━━ Records supplied

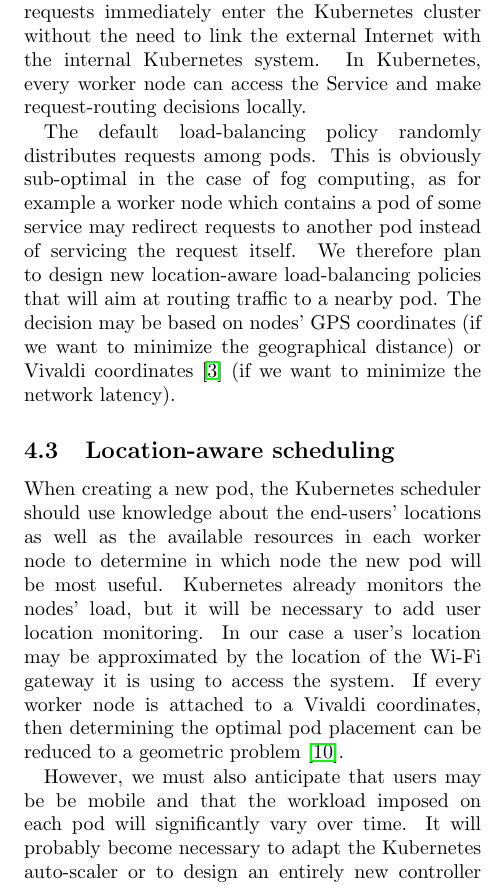
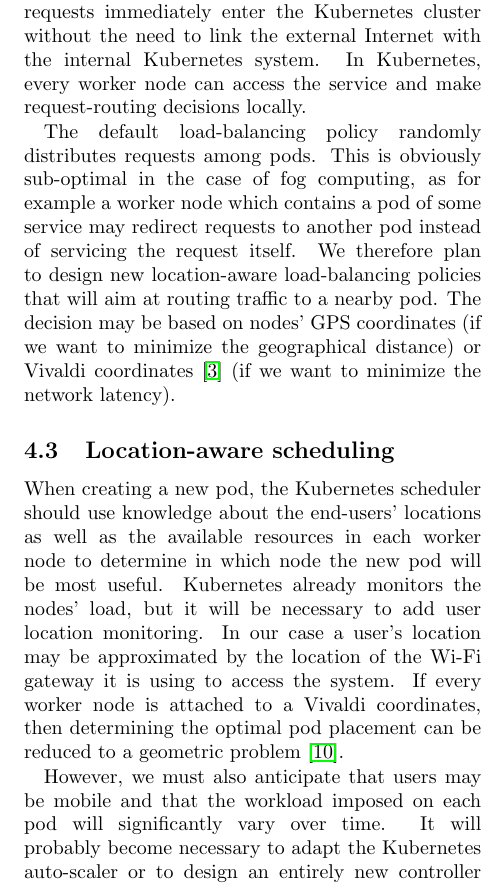
Before and after one commit to alijawadfahs/Hotedge, a LaTeX document (paper/fogaware.tex): part of one column of page 6 of 7, cut so that both start at the same text. Compiled offline with pdfLaTeX; a LaTeX package or settings file that is missing is left out.

Commit message:
final refining for me

```diff
--- a/paper/fogaware.tex
+++ b/paper/fogaware.tex
@@ -471,7 +471,7 @@
 worker nodes, their requests immediately enter the Kubernetes cluster
 without the need to link the external Internet with the internal
 Kubernetes system. In Kubernetes, every worker node can access the
-Service and make request-routing decisions locally.
+service and make request-routing decisions locally.
 
 The default load-balancing policy randomly distributes requests among
 pods. This is obviously sub-optimal in the case of fog computing, as
@@ -508,7 +508,7 @@
 Vivaldi coordinates, then determining the optimal pod placement can be
 reduced to a geometric problem~\cite{szymaniak2006}.
 
-However, we must also anticipate that users may be be mobile and that
+However, we must also anticipate that users may be mobile and that
 the workload imposed on each pod will significantly vary over time. It
 will probably become necessary to adapt the Kubernetes auto-scaler or
 to design an entirely new controller to periodically estimate how
```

━━━━

◆ Brief ◆
Every line above is to be written out unchanged, with the pictures omitted.

◆ Result of the exercise ◆
Before and after one commit to alijawadfahs/Hotedge, a LaTeX document (paper/fogaware.tex): part of one column of page 6 of 7, cut so that both start at the same text. Compiled offline with pdfLaTeX; a LaTeX package or settings file that is missing is left out.

Commit message:
final refining for me

```diff
--- a/paper/fogaware.tex
+++ b/paper/fogaware.tex
@@ -471,7 +471,7 @@
 worker nodes, their requests immediately enter the Kubernetes cluster
 without the need to link the external Internet with the internal
 Kubernetes system. In Kubernetes, every worker node can access the
-Service and make request-routing decisions locally.
+service and make request-routing decisions locally.
 
 The default load-balancing policy randomly distributes requests among
 pods. This is obviously sub-optimal in the case of fog computing, as
@@ -508,7 +508,7 @@
 Vivaldi coordinates, then determining the optimal pod placement can be
 reduced to a geometric problem~\cite{szymaniak2006}.
 
-However, we must also anticipate that users may be be mobile and that
+However, we must also anticipate that users may be mobile and that
 the workload imposed on each pod will significantly vary over time. It
 will probably become necessary to adapt the Kubernetes auto-scaler or
 to design an entirely new controller to periodically estimate how
```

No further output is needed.